The monetary union dimension of the euro area has potentially deep implications for the transmission of shocks originating in the euro area or abroad. Spillovers related to changes in relative prices and to the common monetary policy can be sizeable, and, as a consequence, call for appropriate stabilization policy measures. This paper has outlined a model, EAGLE, aimed at analyzing these issues. Its large scale, jointly with its microfoundations, allows to properly analyze the spillovers in the euro area and to conduct a quantitative analysis in a theoretically coherent and fully consistent model setup. Specifically, in this paper we have simulated EAGLE to assess the impact of reducing firms' social contributions in the euro area. The effects, in particular on output and hours worked, are positive and sizeable, both domestically and cross-country. The effects are more evenly distributed across the euro area regions when the reforms are implemented simultaneously in each region. It would be of great interest to assess the macroeconomic impact of labor tax cuts not only in presence of nominal rigidities, as we do in this paper, but also when real rigidities characterize the labor market.
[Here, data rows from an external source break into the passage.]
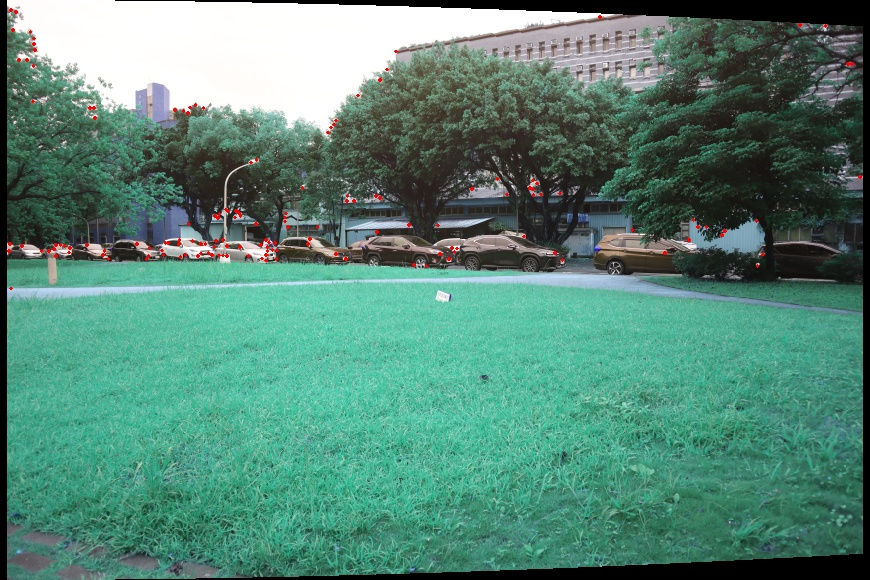
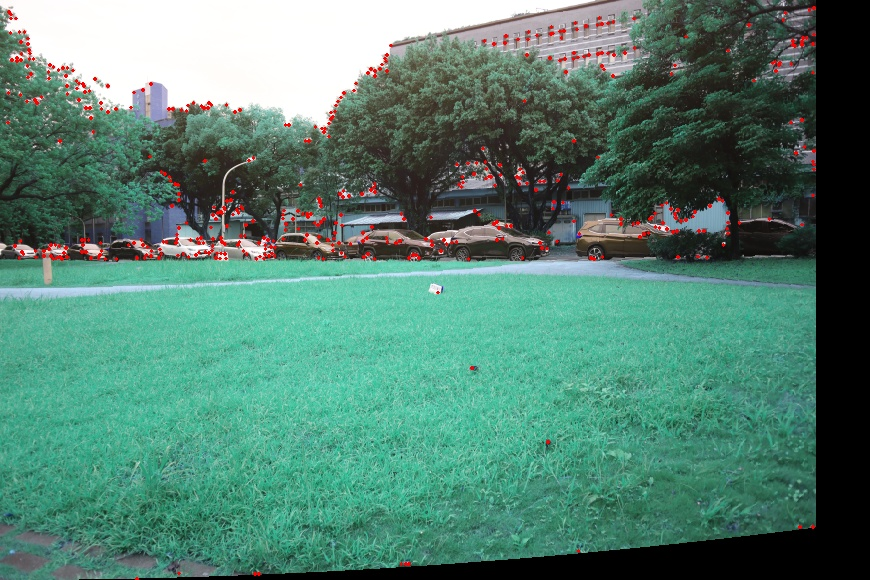
[WIP] Fixing RANSAC

diff --git a/util.py b/util.py
@@ -319,26 +319,49 @@ class Matching():
             n_subSample,
             threshold
     ):
+        '''Implementation of RANSAC
+
+        Args:
+            coor_pair (list): The coordinates of the matching pairs between two images. `coor_pair[0]` represents the points in the first image, while `coor_pair[0]` represents that in the second one.
+            n_sample (int): Number of matching pairs. This should be equal to `len(coor_pair[0])` and `len(coor_pair[1])`.
+            n_iter (int): The number of iteration.
+            n_subSample (int): The number of samples to formulate the fitted model.
+            threshold (float): 
+
+        Return:
+            H (np.array): The homography matrix
+        '''
+        coor_1 = np.array(coor_pair[0])
+        coor_2 = np.array(coor_pair[1])
+
         max_in = 0
         best_H = None
-        for iter in range(n_iter):
-            subSampleIdx = random.sample(range(n_sample), n_subSample)
-            H = self.homography(coor_pair[subSampleIdx][0], coor_pair[subSampleIdx][1])
+        for _ in range(n_iter):
+            # Draw `n_subSample` points and fit the model with them.
+            subSampleIdx = random.sample(range(n_sample), n_subSample)  # (n_subSample, 2)
+            H = self.homography(coor_1[subSampleIdx], coor_2[subSampleIdx])
+            print(f'H.shape: {H.shape}')  # (3, 3)
             num_in = 0
 
-            if iter not in subSampleIdx:
-                concate_coor = np.hstack((coor_pair[iter][0], [1]))
-                dst_coor =H @ concate_coor.T
-                if dst_coor[2] <= 1e-5:      ## avoid 0 division
-                    continue
-                dst_coor /= 2
-                if (np.linalg.norm(coor_pair[:2][1] - coor_pair[iter][1]) < threshold):
-                    num_in += 1
-            if max_in < num_in:
+            for idx in range(n_sample):
+                if idx not in subSampleIdx:
+                    concate_coor = np.hstack((coor_1[idx], coor_2[idx]))
+                    print(f'concate_coor.shape: {concate_coor.shape}') # (4, )
+                    dst_coor = H @ concate_coor.T
+                    if dst_coor[2] <= 1e-5:      ## avoid 0 division
+                        continue
+                    # Q: 為什麼要 /= 2?
+                    dst_coor /= 2
+                    # 為什麼是這兩個相減，應該要用到 `dst_coor` 才對吧
+                    if (np.linalg.norm(coor_pair[:2][1] - coor_pair[idx][1]) < threshold):
+                        num_in += 1
+            if max_in <= num_in:
                 max_in = num_in
                 best_H = H
+
         return best_H
 
+    # TODO: Check the formula and shape of H.
     def homography(
             self,
             P,
@@ -347,8 +370,8 @@ class Matching():
         # solve homography matrix
         A = []
         for r in range(len(P)):
-            print(m[r, 0])      ## for debug
-            A.append(-P[r, 0], -P[r, 1], -1, 0, 0, 0, P[r, 0]*m[r,0], P[r,1]*m[r,0], m[r, 0])
+            # print(m[r, 0])      ## for debug
+            A.append([-P[r, 0], -P[r, 1], -1, 0, 0, 0, P[r, 0]*m[r,0], P[r,1]*m[r,0], m[r, 0]])
             A.append([0, 0, 0, -P[r,0], -P[r,1], -1, P[r,0]*m[r,1], P[r,1]*m[r,1], m[r,1]])
         u, s, v = np.linalg.svd(A)
         H = np.reshape(v[8], (3, 3))            

diff --git a/main.py b/main.py
@@ -54,6 +54,12 @@ def main(args):
     coord_pairs = match.feature_match(feat_point_list, descriptor_list)
 
     # image matching:
+    for coord_pair in coord_pairs:
+        n_sample = len(coord_pair[0])
+        n_subSample = n_sample // 10
+        # TODO: Determine threshold.
+        match.RANSAC(coord_pair, n_sample=n_sample, n_iter=1, n_subSample=n_subSample, threshold=5)
+        break
 
     # bundle adjustment:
As such, introducing searching frictions in the model and calibrate them to the euro area countries is the next step in the research agenda.